Your goal: Would you please give every entry again exactly, without the pictures?

#### Data supplied

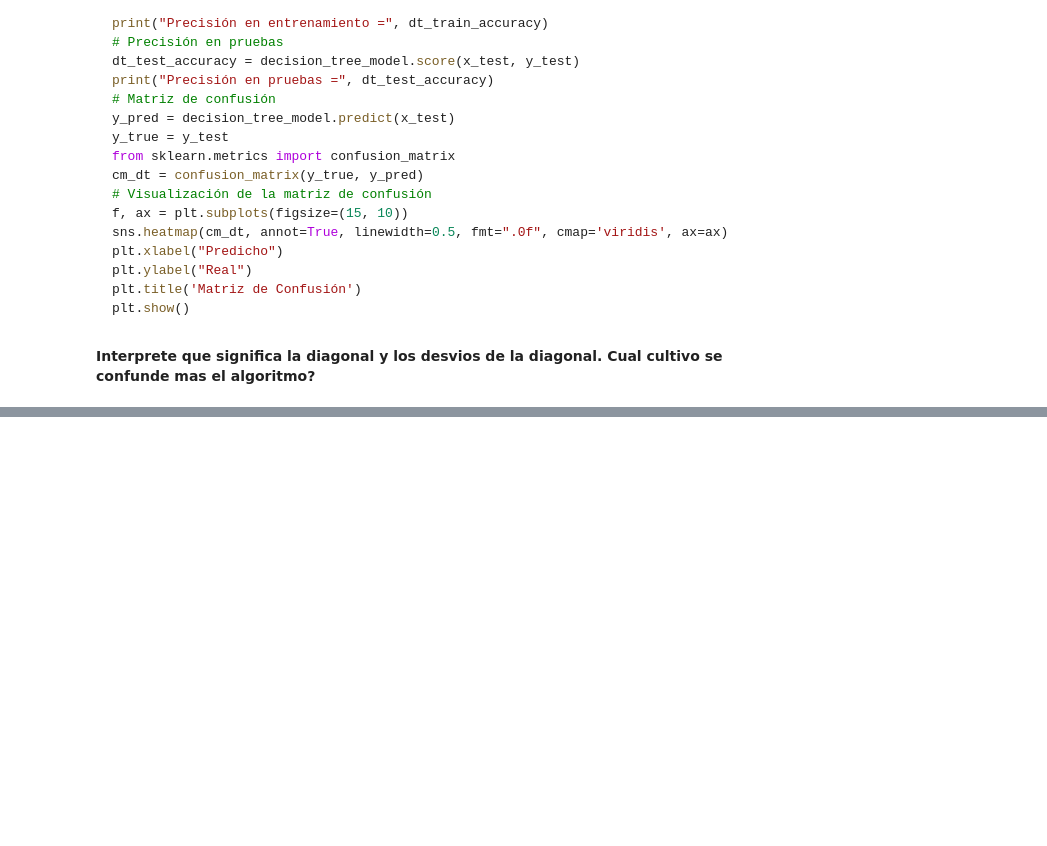
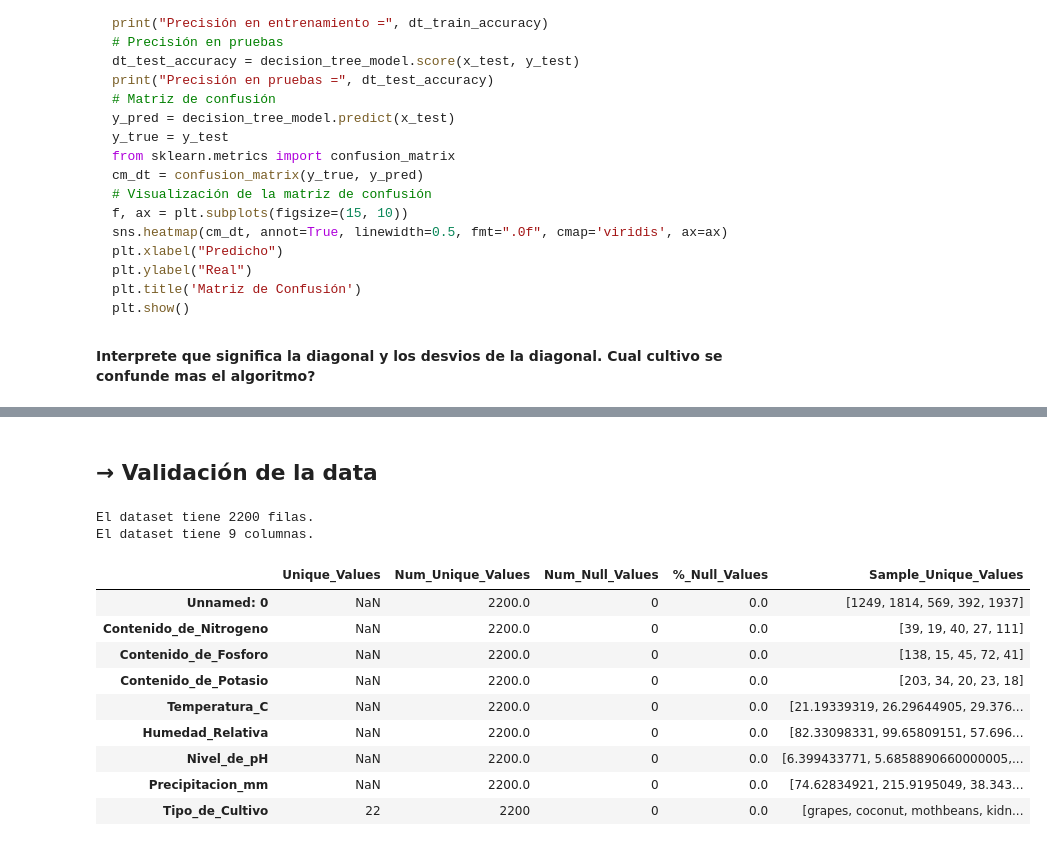
Before and after one commit to lnastri25/POO_UCEMA, a Jupyter notebook: trabajos_practicos/tp_datos/4-cultivo/cultivos.ipynb, the cells around one changed output, grey strips where cells are left out. Cells and saved outputs as stored; diff of their text form; code cells hidden in the pictures; blank space fills up the shorter version.

```diff
--- a/trabajos_practicos/tp_datos/4-cultivo/cultivos.ipynb
+++ b/trabajos_practicos/tp_datos/4-cultivo/cultivos.ipynb
@@ -65,0 +97,2 @@ import seaborn as sns
+# %% [markdown]
+## → Validación de la data
@@ -65,0 +101,20 @@ import seaborn as sns
+# %%
+print("El dataset tiene " + str(df_cultivos.shape[0])+ " filas.")
+print("El dataset tiene " + str(df_cultivos.shape[1])+ " columnas.")
+# %% [output]
+El dataset tiene 2200 filas.
+El dataset tiene 9 columnas.
+# %%
+from funciones.exploratory_data_analysis import validate_columns
+validate_columns(df_cultivos)
+# %% [output]
+|  | Unique_Values | Num_Unique_Values | Num_Null_Values | %_Null_Values | Sample_Unique_Values |
+| Unnamed: 0 | NaN | 2200.0 | 0 | 0.0 | [1249, 1814, 569, 392, 1937] |
+| Contenido_de_Nitrogeno | NaN | 2200.0 | 0 | 0.0 | [39, 19, 40, 27, 111] |
+| Contenido_de_Fosforo | NaN | 2200.0 | 0 | 0.0 | [138, 15, 45, 72, 41] |
+| Contenido_de_Potasio | NaN | 2200.0 | 0 | 0.0 | [203, 34, 20, 23, 18] |
+| Temperatura_C | NaN | 2200.0 | 0 | 0.0 | [21.19339319, 26.29644905, 29.376... |
+| Humedad_Relativa | NaN | 2200.0 | 0 | 0.0 | [82.33098331, 99.65809151, 57.696... |
+| Nivel_de_pH | NaN | 2200.0 | 0 | 0.0 | [6.399433771, 5.6858890660000005,... |
+| Precipitacion_mm | NaN | 2200.0 | 0 | 0.0 | [74.62834921, 215.9195049, 38.343... |
+| Tipo_de_Cultivo | 22 | 2200 | 0 | 0.0 | [grapes, coconut, mothbeans, kidn... |
```
Also changed, not shown: parts of 17 cells of this notebook, 3 other files.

########

Output of the task:
Before and after one commit to lnastri25/POO_UCEMA, a Jupyter notebook: trabajos_practicos/tp_datos/4-cultivo/cultivos.ipynb, the cells around one changed output, grey strips where cells are left out. Cells and saved outputs as stored; diff of their text form; code cells hidden in the pictures; blank space fills up the shorter version.

```diff
--- a/trabajos_practicos/tp_datos/4-cultivo/cultivos.ipynb
+++ b/trabajos_practicos/tp_datos/4-cultivo/cultivos.ipynb
@@ -65,0 +97,2 @@ import seaborn as sns
+# %% [markdown]
+## → Validación de la data
@@ -65,0 +101,20 @@ import seaborn as sns
+# %%
+print("El dataset tiene " + str(df_cultivos.shape[0])+ " filas.")
+print("El dataset tiene " + str(df_cultivos.shape[1])+ " columnas.")
+# %% [output]
+El dataset tiene 2200 filas.
+El dataset tiene 9 columnas.
+# %%
+from funciones.exploratory_data_analysis import validate_columns
+validate_columns(df_cultivos)
+# %% [output]
+|  | Unique_Values | Num_Unique_Values | Num_Null_Values | %_Null_Values | Sample_Unique_Values |
+| Unnamed: 0 | NaN | 2200.0 | 0 | 0.0 | [1249, 1814, 569, 392, 1937] |
+| Contenido_de_Nitrogeno | NaN | 2200.0 | 0 | 0.0 | [39, 19, 40, 27, 111] |
+| Contenido_de_Fosforo | NaN | 2200.0 | 0 | 0.0 | [138, 15, 45, 72, 41] |
+| Contenido_de_Potasio | NaN | 2200.0 | 0 | 0.0 | [203, 34, 20, 23, 18] |
+| Temperatura_C | NaN | 2200.0 | 0 | 0.0 | [21.19339319, 26.29644905, 29.376... |
+| Humedad_Relativa | NaN | 2200.0 | 0 | 0.0 | [82.33098331, 99.65809151, 57.696... |
+| Nivel_de_pH | NaN | 2200.0 | 0 | 0.0 | [6.399433771, 5.6858890660000005,... |
+| Precipitacion_mm | NaN | 2200.0 | 0 | 0.0 | [74.62834921, 215.9195049, 38.343... |
+| Tipo_de_Cultivo | 22 | 2200 | 0 | 0.0 | [grapes, coconut, mothbeans, kidn... |
```
Also changed, not shown: parts of 17 cells of this notebook, 3 other files.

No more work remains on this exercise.